WHAT TO WORK ON =
Find every line below with the string "rivergillis" and pick it out.

Front-end code change data =
※
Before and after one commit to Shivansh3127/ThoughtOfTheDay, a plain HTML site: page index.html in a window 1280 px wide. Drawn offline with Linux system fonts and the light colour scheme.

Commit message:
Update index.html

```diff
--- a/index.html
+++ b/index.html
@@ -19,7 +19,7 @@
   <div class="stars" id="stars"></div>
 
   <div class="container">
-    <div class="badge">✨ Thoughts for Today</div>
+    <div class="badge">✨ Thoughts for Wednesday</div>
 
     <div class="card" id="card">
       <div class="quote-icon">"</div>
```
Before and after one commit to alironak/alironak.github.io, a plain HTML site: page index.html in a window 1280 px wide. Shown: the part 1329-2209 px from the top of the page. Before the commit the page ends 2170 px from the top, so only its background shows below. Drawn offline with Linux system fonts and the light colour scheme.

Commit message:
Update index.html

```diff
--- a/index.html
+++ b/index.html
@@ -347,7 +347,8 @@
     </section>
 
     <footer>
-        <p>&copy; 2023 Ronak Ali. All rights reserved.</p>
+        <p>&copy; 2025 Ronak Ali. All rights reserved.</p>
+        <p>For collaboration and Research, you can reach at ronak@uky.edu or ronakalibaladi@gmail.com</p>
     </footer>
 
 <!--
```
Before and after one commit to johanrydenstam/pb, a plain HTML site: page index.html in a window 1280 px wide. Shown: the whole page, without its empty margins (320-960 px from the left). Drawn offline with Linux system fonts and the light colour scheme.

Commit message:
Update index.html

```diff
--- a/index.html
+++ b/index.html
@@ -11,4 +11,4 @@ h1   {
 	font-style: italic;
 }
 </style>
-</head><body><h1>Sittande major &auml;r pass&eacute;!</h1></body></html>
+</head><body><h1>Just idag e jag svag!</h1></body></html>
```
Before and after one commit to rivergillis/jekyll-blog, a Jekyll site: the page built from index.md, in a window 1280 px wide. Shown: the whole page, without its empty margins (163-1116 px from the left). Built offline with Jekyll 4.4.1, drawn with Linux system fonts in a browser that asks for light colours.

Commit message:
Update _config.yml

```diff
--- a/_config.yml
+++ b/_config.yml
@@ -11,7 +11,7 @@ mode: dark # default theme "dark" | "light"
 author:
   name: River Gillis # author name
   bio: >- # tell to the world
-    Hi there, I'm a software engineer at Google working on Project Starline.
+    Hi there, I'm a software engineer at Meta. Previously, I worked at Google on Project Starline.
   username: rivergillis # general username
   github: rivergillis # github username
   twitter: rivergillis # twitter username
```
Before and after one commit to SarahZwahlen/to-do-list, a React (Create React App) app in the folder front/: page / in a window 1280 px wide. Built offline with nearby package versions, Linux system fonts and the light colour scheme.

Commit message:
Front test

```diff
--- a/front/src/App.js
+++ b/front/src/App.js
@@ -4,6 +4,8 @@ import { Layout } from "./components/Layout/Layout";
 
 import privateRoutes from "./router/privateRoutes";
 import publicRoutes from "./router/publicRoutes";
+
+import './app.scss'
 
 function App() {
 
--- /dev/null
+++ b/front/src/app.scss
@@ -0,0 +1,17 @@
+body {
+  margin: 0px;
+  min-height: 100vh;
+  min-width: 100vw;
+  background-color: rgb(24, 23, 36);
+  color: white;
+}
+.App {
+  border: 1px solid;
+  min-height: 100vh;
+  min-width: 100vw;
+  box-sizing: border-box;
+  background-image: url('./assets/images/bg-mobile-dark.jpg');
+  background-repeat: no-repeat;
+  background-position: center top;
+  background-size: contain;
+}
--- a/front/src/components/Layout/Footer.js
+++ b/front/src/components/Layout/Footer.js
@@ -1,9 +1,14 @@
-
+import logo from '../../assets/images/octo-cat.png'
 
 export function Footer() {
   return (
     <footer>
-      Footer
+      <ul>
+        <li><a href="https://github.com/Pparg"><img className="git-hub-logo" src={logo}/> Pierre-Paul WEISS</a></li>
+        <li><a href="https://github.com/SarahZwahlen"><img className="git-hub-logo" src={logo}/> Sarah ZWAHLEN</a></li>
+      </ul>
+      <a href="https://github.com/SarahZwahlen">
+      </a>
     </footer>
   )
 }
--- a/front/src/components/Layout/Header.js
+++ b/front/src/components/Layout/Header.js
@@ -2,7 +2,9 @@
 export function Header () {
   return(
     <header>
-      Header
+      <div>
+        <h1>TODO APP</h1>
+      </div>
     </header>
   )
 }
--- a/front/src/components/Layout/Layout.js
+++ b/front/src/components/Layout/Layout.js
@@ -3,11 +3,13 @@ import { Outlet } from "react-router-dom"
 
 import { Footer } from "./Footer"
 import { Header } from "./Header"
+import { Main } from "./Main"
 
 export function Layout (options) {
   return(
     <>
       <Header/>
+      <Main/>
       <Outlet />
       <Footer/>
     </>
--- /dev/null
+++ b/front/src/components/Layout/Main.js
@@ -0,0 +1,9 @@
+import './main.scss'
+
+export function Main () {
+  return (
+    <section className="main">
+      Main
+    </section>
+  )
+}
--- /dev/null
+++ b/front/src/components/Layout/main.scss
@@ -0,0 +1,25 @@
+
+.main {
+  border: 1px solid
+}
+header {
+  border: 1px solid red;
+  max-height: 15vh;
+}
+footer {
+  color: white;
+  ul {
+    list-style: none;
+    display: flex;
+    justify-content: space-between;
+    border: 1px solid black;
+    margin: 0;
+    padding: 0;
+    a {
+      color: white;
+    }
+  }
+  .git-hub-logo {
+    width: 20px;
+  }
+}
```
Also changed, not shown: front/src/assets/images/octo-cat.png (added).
※
REPLY TO THE TASK =
Before and after one commit to rivergillis/jekyll-blog, a Jekyll site: the page built from index.md, in a window 1280 px wide. Shown: the whole page, without its empty margins (163-1116 px from the left). Built offline with Jekyll 4.4.1, drawn with Linux system fonts in a browser that asks for light colours.
   username: rivergillis # general username
   github: rivergillis # github username
   twitter: rivergillis # twitter username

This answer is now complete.